pregnancy loss
Life After Loss,  Miscarriage

How Pregnancy Loss Made Me Pro-Choice

CW: anti-abortion language (including graphic descriptions), pregnancy loss, mention of medically managed abortion

pregnancy loss

As someone who grew up in the culture of conservative Christianity, I’ve heard all the pro-life arguments and name-calling.



*graphic images and descriptions of fetuses being dismembered*

I was once even in a church play about abortion. My role was a fetus being aborted. I was 13.

These things were normal in the environments I grew up in. It was also normal for these same environments to shame and shun women who were pregnant and unmarried.

This fact is probably why I, despite being “pro-life”, chose to use Plan B when faced with the possibility of being pregnant and unmarried. Of course, Plan B is not a medication used to terminate a pregnancy. It’s a high dose of progesterone that can be used as a back-up, emergency form of birth control when usual methods fail. Although I knew this and felt comfortable using it, I was still shamed by those who believe it is an “abortion pill”.

Scripture was quoted: “the wages of sin is death“… a verse that haunted me every time I had a miscarriage

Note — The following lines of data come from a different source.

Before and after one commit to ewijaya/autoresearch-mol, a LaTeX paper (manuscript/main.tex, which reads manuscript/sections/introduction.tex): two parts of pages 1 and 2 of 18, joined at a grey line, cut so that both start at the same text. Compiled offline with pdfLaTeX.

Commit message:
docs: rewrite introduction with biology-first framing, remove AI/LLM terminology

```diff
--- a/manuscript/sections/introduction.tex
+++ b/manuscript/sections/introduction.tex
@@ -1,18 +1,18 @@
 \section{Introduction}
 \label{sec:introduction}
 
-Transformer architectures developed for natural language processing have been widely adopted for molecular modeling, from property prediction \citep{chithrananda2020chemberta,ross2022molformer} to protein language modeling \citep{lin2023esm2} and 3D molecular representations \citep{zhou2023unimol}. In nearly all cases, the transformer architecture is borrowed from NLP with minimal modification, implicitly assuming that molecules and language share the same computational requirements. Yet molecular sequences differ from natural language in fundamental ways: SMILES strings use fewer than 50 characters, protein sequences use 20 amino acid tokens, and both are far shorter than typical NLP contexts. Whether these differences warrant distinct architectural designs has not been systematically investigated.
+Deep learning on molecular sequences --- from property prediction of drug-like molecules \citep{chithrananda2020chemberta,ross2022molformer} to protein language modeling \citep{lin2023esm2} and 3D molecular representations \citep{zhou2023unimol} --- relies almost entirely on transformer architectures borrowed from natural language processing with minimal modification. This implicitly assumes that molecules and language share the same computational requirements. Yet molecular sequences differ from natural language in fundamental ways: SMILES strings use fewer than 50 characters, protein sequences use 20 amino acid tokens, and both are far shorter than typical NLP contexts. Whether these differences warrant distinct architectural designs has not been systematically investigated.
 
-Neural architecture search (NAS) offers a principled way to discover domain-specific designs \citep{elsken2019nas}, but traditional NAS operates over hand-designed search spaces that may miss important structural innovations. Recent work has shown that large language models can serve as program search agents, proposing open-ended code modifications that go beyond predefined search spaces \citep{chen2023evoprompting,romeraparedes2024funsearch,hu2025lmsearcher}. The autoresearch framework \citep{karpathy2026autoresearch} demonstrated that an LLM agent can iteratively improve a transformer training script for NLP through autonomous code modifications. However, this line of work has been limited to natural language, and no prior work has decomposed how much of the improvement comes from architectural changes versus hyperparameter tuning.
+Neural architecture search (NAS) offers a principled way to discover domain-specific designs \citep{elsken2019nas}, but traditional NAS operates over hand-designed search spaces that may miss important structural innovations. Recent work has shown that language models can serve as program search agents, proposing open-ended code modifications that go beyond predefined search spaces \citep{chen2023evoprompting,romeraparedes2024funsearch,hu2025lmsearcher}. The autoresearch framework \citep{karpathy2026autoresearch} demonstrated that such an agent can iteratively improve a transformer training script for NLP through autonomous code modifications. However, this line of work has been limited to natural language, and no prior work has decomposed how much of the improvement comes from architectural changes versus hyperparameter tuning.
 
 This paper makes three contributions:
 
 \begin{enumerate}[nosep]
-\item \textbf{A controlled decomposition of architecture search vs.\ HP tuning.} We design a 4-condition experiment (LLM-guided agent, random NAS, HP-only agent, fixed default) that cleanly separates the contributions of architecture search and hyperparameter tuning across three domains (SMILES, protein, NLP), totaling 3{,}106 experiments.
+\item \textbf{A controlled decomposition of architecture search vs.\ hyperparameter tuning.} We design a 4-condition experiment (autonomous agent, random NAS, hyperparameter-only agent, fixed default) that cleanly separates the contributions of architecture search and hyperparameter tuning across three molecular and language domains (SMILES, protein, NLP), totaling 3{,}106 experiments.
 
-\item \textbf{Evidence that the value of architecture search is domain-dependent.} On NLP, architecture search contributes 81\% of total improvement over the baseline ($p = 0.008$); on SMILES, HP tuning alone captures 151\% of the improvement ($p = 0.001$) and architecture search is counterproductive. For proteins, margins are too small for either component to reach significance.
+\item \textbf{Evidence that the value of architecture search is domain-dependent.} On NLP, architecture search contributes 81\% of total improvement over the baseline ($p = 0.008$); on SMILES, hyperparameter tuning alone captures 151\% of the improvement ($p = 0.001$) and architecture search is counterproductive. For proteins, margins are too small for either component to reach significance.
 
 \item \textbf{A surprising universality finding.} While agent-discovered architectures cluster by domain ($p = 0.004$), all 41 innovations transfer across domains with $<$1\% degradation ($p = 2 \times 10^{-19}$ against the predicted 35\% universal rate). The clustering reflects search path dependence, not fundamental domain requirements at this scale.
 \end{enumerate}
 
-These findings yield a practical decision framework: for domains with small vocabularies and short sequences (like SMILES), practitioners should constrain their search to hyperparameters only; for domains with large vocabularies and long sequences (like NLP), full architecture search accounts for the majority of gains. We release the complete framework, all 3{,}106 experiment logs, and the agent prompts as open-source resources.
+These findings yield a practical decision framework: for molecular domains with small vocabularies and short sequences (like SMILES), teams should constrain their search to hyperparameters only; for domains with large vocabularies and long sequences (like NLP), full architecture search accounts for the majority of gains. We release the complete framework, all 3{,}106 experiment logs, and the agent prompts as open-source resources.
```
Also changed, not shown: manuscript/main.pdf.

Did I deserve to have my babies die because I had sex before marriage?

Because I used Plan B?

I’ve come to know that’s not how God works, but my native culture of conservative Christianity overpowered every thought. It’s no wonder that the majority of women who get abortions are Christian.

That was the first experience that made me think about why women might want or need an abortion. The next experience that changed my view on abortion was my third pregnancy loss.

My third miscarriage was not as simple as all the others. My very first time seeing my baby on the screen and hearing their heartbeat was overshadowed by news of an irregular placement and a referral to a maternal-fetal medicine specialist referral. I’d never heard of angular pregnancy and didn’t know that anything was really wrong. But at the MFM appointment a few days later, I was hit with a sobering realization: my pregnancy was dangerous.

Angular pregnancies are rare. And although they can occasionally be carried to term, there are many risks, including uterine rupture in the second or third trimester and placental retention. Many of these result in pregnancy loss, which was the case for me. I didn’t have to choose to end my dangerous pregnancy, but I thought about if I was faced with that choice. And honestly, I don’t know what I would have done. It was terrifying just to think about. (And after multiple miscarriages, knowing how unpredictable and fragile pregnancy can be…I don’t think that I would choose to risk my life.)

I carried my dead baby for 19 days.

I was prescribed misoprostol (an “abortion pill”), but didn’t take it. I was afraid to. Because, even though I saw there was no more heartbeat, I thought “what if it’s wrong and I accidentally abort my baby?”

I ended up in the emergency room because I was bleeding and contracting, yet my body would not release the pregnancy. A D&C was the eventual solution, and I’m grateful to have had that option. It was the biggest relief to know that it was finally over.

As someone who struggled to get and stay pregnant, you might think I’d be angry at the thought of someone terminating a pregnancy. But my experiences have only made me more compassionate to women who find themselves faced with a difficult choice. I am completely of the belief that most people aren’t FOR abortions. And the conservative Christian “pro-life” image of a “liberal, abortion-loving feminist” is not real. Violent, graphic, descriptive language of abortion procedures only hurts the women you love.

After my D&C, I could no longer tolerate any “pro-life” arguments or imagery. It hurts too much to hear descriptions of “babies being torn apart in the womb” when my baby was scraped from my womb. It hurts to hear of “aborted fetuses tossed in the trash” when I knew by baby was not buried, but discarded with medical waste.

After facing the possibility (not even the reality) of a pregnancy as a single woman, fearing the shame and rejection I would receive from the conservative Christian culture I was saturated in, it hurts to hear that “there’s no reason for someone to have an abortion” or “people who get abortions are selfish” or “people who get abortions don’t deserve to have children.”

How much more painful are these words for women who are faced with an impossible choice?

These arguments come from people who have no idea of (or no care for) the nuance of these impossible situations. And that is exactly why I’m pro-choice. Because no one, aside from the person going through it, understands. No one, aside from a person’s doctor, can know the physical complexities and risks. And whether abortion is legal or not, they will still be needed and performed.

Can we please leave it to women and their doctors to decide what is right and safe for them?